- [TASK STATEMENT]
Scan the data below and copy each line where "required" occurs.

- [INFORMATION SHOWN]
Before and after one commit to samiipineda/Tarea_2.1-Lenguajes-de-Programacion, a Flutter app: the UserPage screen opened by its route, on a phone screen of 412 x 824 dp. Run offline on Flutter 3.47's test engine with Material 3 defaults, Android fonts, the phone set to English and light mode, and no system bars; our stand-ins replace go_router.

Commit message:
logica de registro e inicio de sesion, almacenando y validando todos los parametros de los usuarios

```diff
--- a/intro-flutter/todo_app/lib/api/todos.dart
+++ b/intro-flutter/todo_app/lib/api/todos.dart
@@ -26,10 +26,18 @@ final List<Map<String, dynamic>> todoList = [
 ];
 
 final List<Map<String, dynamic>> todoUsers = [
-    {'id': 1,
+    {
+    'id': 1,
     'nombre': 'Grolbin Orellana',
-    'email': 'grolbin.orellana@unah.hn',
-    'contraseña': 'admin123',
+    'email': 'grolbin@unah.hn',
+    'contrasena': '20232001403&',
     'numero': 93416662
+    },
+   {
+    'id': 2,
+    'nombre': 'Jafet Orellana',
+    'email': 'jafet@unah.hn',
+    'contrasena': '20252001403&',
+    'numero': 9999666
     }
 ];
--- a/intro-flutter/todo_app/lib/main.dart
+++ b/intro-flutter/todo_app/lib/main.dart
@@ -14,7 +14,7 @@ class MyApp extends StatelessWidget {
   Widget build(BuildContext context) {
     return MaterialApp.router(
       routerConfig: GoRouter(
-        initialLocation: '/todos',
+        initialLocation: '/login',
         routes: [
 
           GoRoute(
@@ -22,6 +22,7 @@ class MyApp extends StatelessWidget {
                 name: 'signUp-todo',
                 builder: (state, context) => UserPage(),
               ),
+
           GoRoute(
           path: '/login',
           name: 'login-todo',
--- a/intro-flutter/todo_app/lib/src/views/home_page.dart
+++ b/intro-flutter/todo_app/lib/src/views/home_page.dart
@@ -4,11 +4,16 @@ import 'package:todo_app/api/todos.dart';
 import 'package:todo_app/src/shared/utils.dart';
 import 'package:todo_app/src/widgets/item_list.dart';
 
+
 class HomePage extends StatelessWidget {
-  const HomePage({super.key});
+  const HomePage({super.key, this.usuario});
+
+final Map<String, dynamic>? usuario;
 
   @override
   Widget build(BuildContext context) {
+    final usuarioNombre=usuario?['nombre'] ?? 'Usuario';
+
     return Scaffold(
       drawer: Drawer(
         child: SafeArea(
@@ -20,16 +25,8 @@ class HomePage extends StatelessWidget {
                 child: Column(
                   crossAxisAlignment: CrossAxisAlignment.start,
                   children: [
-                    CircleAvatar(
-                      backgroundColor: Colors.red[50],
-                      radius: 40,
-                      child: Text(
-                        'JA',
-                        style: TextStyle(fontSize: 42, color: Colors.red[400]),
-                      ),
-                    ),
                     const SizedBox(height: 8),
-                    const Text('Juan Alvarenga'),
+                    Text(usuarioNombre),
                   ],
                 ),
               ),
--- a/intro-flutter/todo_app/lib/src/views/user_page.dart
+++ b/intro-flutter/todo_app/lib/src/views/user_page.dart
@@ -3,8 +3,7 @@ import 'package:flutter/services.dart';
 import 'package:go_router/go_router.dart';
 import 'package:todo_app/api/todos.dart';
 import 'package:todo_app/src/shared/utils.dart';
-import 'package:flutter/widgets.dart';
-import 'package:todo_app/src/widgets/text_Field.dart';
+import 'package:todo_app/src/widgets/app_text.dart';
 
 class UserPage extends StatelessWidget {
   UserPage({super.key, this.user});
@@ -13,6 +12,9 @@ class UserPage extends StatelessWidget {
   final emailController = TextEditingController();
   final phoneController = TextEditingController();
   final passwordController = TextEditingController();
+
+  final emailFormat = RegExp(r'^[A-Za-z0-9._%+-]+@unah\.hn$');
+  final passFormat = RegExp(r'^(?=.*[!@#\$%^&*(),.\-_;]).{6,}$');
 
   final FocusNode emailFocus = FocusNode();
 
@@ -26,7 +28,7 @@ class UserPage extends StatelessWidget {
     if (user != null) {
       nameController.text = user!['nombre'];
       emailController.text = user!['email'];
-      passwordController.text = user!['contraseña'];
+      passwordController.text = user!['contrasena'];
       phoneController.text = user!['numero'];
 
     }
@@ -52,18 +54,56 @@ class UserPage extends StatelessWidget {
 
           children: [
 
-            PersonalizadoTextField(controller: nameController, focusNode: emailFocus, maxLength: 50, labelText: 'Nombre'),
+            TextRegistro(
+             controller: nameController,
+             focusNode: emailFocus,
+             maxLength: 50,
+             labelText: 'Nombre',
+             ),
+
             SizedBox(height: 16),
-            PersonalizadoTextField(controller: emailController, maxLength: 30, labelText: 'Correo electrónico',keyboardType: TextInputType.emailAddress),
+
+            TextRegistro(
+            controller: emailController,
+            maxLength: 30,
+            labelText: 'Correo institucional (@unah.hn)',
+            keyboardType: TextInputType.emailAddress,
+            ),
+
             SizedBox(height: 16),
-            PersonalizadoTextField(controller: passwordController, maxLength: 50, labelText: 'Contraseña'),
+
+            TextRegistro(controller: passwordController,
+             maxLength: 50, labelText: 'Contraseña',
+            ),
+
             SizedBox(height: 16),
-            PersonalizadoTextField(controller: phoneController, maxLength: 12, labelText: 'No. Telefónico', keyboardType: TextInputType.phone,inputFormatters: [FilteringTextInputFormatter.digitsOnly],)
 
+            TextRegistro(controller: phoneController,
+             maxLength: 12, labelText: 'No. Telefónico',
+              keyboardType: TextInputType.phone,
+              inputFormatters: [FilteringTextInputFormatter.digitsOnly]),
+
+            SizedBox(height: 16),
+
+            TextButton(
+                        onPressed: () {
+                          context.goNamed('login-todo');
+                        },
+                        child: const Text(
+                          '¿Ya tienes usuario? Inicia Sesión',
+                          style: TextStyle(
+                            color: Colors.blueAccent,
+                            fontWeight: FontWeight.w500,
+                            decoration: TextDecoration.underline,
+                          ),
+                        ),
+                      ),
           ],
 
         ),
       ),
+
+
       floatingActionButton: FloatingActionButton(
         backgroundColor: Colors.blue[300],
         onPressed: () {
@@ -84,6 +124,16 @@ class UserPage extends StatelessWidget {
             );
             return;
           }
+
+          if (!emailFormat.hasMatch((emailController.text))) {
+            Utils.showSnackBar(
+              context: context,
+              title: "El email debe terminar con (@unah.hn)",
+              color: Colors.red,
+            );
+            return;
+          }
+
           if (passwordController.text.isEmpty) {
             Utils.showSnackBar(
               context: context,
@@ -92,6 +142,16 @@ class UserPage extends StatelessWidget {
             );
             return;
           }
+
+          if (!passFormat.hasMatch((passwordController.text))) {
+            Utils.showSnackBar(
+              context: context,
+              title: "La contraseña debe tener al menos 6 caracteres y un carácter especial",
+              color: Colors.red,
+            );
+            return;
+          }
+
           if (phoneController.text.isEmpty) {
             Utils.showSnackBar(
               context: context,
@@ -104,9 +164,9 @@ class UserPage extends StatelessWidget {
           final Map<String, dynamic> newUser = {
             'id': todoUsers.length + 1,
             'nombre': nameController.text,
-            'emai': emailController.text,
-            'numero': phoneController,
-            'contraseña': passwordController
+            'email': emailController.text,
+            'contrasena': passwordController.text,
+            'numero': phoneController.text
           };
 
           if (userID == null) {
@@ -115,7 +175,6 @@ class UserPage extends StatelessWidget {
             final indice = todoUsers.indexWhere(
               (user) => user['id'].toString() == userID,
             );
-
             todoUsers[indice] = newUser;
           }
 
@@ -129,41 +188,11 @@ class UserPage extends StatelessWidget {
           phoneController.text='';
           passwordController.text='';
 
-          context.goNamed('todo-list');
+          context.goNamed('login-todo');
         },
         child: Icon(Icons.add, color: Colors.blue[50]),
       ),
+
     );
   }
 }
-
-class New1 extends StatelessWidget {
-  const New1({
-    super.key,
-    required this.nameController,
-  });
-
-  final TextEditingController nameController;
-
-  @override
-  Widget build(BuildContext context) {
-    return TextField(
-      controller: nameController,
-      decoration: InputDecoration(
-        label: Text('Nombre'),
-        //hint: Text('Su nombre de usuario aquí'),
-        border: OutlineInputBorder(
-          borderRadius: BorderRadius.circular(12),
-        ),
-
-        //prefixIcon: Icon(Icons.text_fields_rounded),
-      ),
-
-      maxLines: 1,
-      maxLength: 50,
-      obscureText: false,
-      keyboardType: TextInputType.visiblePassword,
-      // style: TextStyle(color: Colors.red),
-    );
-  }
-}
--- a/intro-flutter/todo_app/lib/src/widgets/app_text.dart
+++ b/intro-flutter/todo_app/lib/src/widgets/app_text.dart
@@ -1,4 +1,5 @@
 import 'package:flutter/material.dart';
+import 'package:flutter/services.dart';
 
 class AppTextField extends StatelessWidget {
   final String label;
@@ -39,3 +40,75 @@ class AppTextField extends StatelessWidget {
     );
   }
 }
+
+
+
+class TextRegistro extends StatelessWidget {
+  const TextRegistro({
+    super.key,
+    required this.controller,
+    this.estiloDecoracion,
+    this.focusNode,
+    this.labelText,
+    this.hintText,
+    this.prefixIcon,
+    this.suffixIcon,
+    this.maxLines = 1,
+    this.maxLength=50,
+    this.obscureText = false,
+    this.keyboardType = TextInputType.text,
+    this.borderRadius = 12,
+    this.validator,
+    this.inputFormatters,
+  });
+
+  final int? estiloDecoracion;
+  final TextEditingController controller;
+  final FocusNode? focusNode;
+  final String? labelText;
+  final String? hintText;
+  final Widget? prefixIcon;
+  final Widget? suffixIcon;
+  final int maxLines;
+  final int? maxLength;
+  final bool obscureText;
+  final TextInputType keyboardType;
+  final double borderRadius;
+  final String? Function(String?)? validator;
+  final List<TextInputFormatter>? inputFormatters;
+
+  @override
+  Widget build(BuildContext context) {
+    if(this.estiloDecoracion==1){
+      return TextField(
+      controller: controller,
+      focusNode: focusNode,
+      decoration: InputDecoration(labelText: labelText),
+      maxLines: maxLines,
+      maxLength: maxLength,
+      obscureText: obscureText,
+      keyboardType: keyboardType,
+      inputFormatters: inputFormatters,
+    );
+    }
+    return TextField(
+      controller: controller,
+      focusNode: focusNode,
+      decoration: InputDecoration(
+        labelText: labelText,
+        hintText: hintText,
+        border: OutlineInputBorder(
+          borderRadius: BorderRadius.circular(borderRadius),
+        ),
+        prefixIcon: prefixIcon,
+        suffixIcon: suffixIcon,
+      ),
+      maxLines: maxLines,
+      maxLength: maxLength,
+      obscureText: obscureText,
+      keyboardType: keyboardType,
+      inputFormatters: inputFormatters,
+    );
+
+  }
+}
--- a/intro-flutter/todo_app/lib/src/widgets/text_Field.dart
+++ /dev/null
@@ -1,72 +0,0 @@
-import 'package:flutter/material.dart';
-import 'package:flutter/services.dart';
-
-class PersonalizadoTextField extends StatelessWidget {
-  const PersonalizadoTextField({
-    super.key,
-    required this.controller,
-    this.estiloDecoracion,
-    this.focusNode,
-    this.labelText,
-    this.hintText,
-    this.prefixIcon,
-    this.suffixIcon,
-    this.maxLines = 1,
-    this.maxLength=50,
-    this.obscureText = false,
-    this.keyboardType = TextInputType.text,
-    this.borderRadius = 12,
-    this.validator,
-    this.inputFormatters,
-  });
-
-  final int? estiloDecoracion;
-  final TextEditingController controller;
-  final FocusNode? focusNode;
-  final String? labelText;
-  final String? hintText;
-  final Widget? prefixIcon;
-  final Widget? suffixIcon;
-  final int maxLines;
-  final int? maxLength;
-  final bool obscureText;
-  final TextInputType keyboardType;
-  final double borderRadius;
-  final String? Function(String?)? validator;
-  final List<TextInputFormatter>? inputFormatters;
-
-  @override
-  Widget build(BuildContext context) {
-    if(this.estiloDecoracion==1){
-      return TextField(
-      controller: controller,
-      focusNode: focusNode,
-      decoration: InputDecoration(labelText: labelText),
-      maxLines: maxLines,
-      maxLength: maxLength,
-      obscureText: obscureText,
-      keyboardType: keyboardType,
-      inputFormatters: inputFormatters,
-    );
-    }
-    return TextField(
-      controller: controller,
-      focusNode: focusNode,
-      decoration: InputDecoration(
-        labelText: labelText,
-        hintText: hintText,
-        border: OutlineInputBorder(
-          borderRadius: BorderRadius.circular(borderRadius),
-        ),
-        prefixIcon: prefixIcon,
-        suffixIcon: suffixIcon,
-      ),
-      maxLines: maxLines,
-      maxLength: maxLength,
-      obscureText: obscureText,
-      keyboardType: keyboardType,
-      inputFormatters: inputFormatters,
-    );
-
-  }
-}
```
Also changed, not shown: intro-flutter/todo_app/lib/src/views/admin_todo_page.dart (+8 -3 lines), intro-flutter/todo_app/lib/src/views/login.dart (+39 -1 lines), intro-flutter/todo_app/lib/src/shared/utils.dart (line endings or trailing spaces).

- [RESULT OF THE TASK]
-    required this.nameController,
+    required this.controller,
-    required this.controller,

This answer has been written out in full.